by Rileigh Thompson
Rileigh Thompson is a 23 year old Student Affairs Educator. In the Fall semester of her freshman year of college, she experienced sexual assault at the hands of another student. Spending the rest of her freshman year working through the Title IX system, she found writing about her experiences empowering. This creative nonfiction piece was written for her freshman English class and was later published in her University’s literary magazine in 2021.
You are the master of your own reality. What you see, hear, feel, what you know is all based on what you believe is the truth, what you think is real. You go about life with a sense of purpose, belonging, clarity; the world is something to experience. You are comfortable, happy knowing that your life is your own and you control your fate. You have dreams, ambitions, things you aspire to become and accomplish. You’re driven by the idea that what you do matters and you can’t think of anything you’d rather do. This is your reality.
Then it hits you.
Your eyes. Everything becomes warped. Colors are shaded differently than you remember. You look around the room, objects jump. Out at you as if your eyes were a threat to attack. The room is spinning slowly, but you are completely still. Sounds. People speak, you hear laughter, whispers. You can see the words being formed in your friend’s mouth, but her voice is strange. You feel you have heard it before but in another moment that you don’t quite remember. You speak, and your voice floats away into an abyss. Did you really make a sound?
You stand up and walk around, your feet aren’t on the floor. You’re drifting down the hall, knowing exactly where you are supposed to go, but feeling like you aren’t the one taking yourself there. Nothing is real. You aren’t there. You try to decipher what you are feeling, but the feelings are new. The world around you is artificial. But do you believe in your existence? You know who you are, yet you don’t know your environment. The confusion
weighs on your skull. You feel the pressure behind your eyes, in your chest. Your stomach is hollow.
But where are you? The land is soft with cotton candy grass and gingerbread walls. The sky is milky and sweet. The sense of relief surrounds you and you feel at peace. You know where you are.

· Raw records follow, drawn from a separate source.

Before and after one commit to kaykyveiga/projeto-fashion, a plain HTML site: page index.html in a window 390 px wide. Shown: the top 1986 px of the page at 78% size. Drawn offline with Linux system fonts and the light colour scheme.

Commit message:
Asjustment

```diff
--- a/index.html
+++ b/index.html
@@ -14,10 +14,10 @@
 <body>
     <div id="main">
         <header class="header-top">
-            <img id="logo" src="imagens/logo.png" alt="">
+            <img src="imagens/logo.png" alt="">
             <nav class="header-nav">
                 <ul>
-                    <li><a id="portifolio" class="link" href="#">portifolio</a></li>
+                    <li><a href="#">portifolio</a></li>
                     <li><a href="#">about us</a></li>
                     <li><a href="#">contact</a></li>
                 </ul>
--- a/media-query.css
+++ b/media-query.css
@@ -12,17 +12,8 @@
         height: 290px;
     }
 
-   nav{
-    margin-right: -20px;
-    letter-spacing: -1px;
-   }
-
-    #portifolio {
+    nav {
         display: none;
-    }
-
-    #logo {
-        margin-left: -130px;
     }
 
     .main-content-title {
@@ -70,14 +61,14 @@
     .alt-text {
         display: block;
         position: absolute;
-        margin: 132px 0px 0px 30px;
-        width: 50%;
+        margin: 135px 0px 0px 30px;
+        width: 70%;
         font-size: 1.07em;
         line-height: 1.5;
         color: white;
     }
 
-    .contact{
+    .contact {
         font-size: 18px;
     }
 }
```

Or at least in another galaxy, you can believe you have left Earth and have traveled a long ways away. This place you have found yourself in is comfortable, you’re happy. Should you go back? What is for you on Earth? Here, you can float down the river to a meadow filled with daffodils that hold you and you feel safe. You can stay here. You are safe here and you can live here. Sweet laughter fills your ears and the air is crisp. Rays of sun light up the sky, everything is bright and warm. You lie in the meadow and the luring aroma of the daffodils surrounds you.

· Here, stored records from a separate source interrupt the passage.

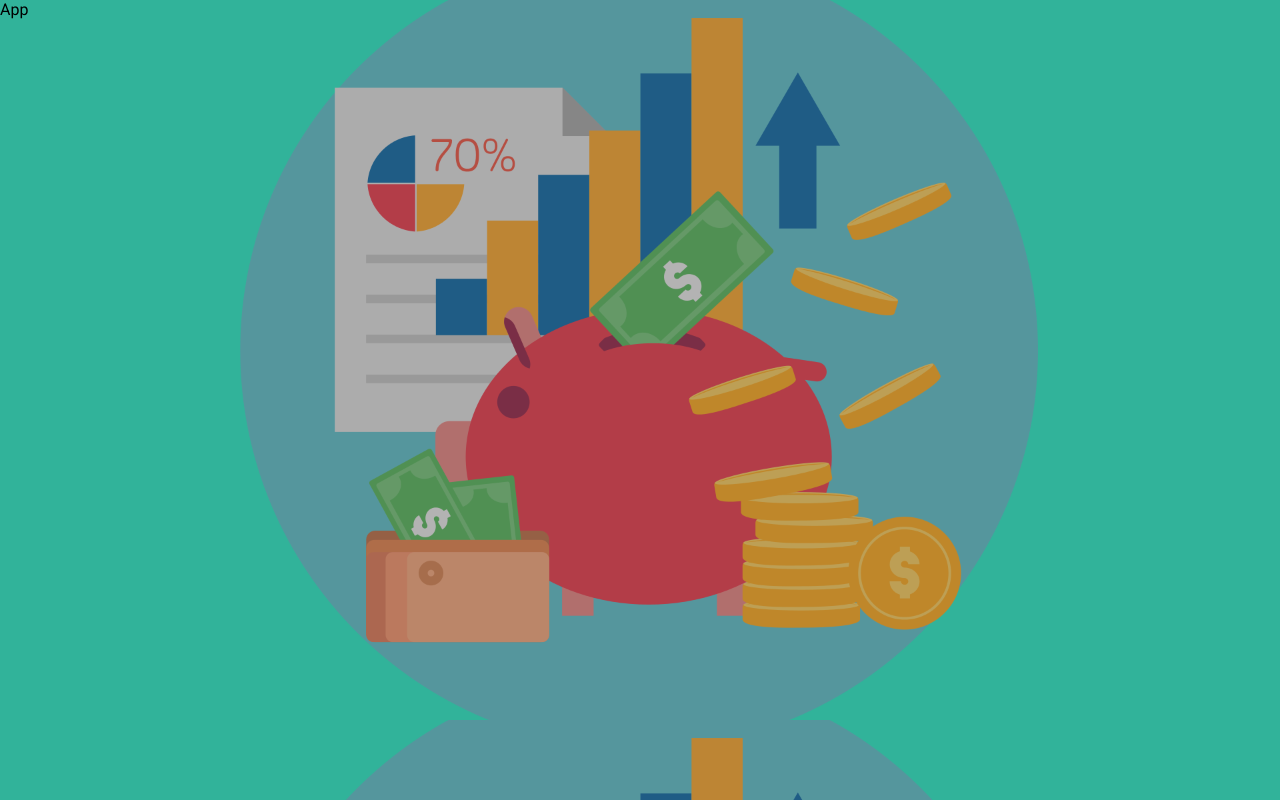
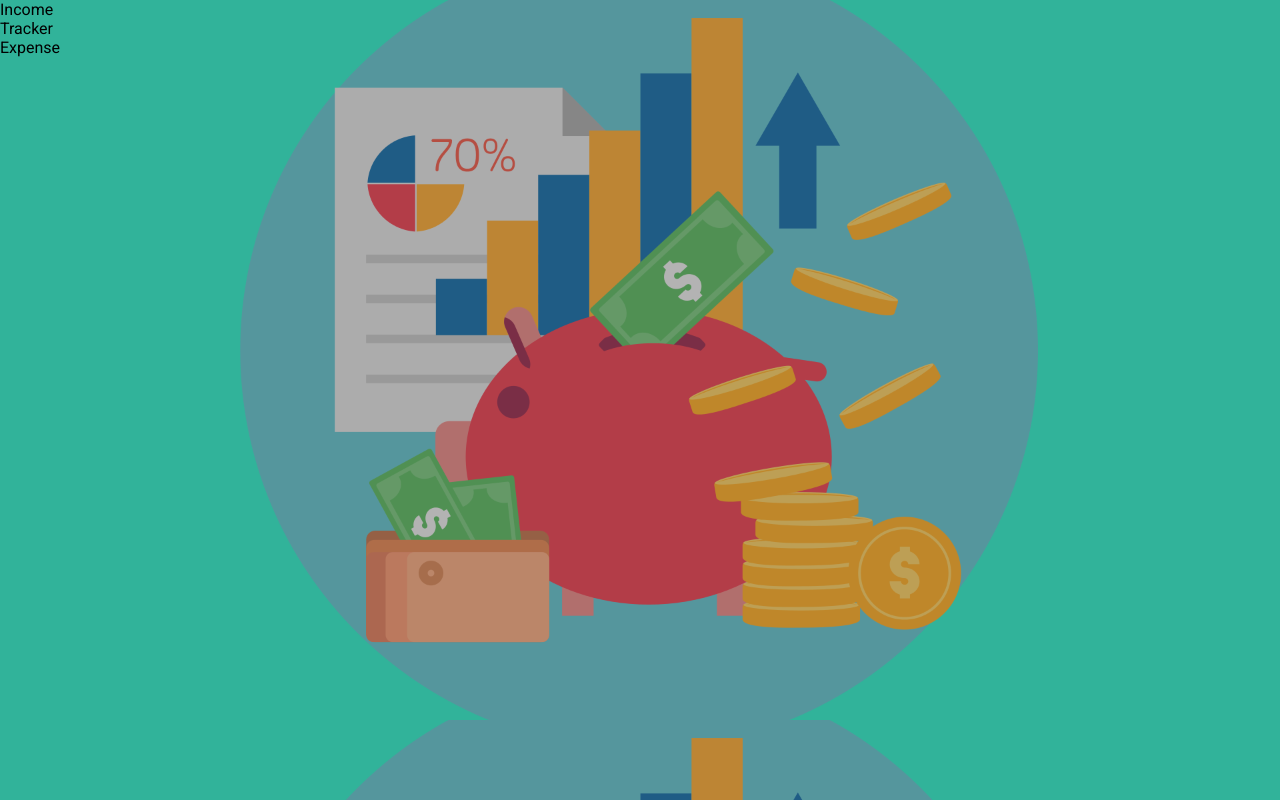
Before and after one commit to Jobayer98/Expense-Tracker, a React (Vite) app in the folder client/: page / in a window 1280 px wide. Built offline with nearby package versions, Linux system fonts and the light colour scheme.

Commit message:
add Income, Tracker and Expense components

```diff
--- a/client/src/App.jsx
+++ b/client/src/App.jsx
@@ -1,5 +1,15 @@
+import Expense from "./components/Expense/Expense";
+import Tracker from "./components/ExpenseTracker/Tracker";
+import Income from "./components/Income/Income";
+
 const App = () => {
-  return <div>App</div>;
+  return (
+    <div>
+      <Income />
+      <Tracker />
+      <Expense />
+    </div>
+  );
 };
 
 export default App;
--- /dev/null
+++ b/client/src/components/Expense/Expense.jsx
@@ -0,0 +1,5 @@
+const Expense = () => {
+  return <div>Expense</div>;
+};
+
+export default Expense;
--- /dev/null
+++ b/client/src/components/ExpenseTracker/Tracker.jsx
@@ -0,0 +1,5 @@
+const Tracker = () => {
+  return <div>Tracker</div>;
+};
+
+export default Tracker;
--- /dev/null
+++ b/client/src/components/Income/Income.jsx
@@ -0,0 +1,5 @@
+const Income = () => {
+  return <div>Income</div>;
+};
+
+export default Income;
```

But then the daffodils turn to spears. Your body is pierced. Hands grabbing. Pulling down. Struggling. You’re screaming, no sound. You see all the people you love. You see your mother, she is smiling. There is fear in her eyes and concern on her lips. You can see her pain, you don’t want to feel it. You can’t stay here. You must go back, she needs you to come back.
But you’ve been gone for so long. All you remember of Earth is the pain, the fear, the emotions you never want to feel again. That reality isn’t what you want, you never asked for it. The world is the Master of your reality; the controller of your fate. You are a puppet, you know there are strings attached to your arms and legs, forcing you into a life you don’t want. You want control.
But you can’t bring yourself back to Earth, the Master won’t allow it. You try to pull away, but your arms and legs are made of wood. The gingerbread walls turn to iron bars. The milky sky is black with ash. The ground is made of tar. You want to leave, you want to go back to Earth but the Master won’t allow it. He pulls you back. The galaxy is spinning, your chest is tight and your lungs won’t fill with air. The Master pinches your puppet throat with his fingers. You can feel your heartbeat throughout your body as the galaxy spins. Get out. Get out. Get. Out.
Someone taps you on the shoulder and everything stops. You open your eyes and suddenly you are with your friends. They ask if you are alright, saying you seem a little out of it.
You say you’re fine.
This is not something most people experience. Most people are aware of their surroundings and interact normally with the world. For me, however, reality is something I am not connected with. Dissociation is a mental state where your brain separates you from something else. This can take the form of depersonalization where you are separated from yourself and your body, or derealization where you are separated from reality. I suffer from the latter. After experiencing a sexual assault in the fall of 2018, I was diagnosed with Post-Traumatic Stress Disorder. When experiencing an overwhelming flow of anxiety or depression, my brain goes into defense mode and pulls me from the world. Derealization acts as a coping mechanism for flashbacks and panic attacks that I experience almost daily. I have no control over this detachment and it happens so suddenly I often cannot find what triggered it. This essay is my attempt to describe where my brain goes when I dissociate from the world. I know it is confusing and disorienting and scary, but that is my reality.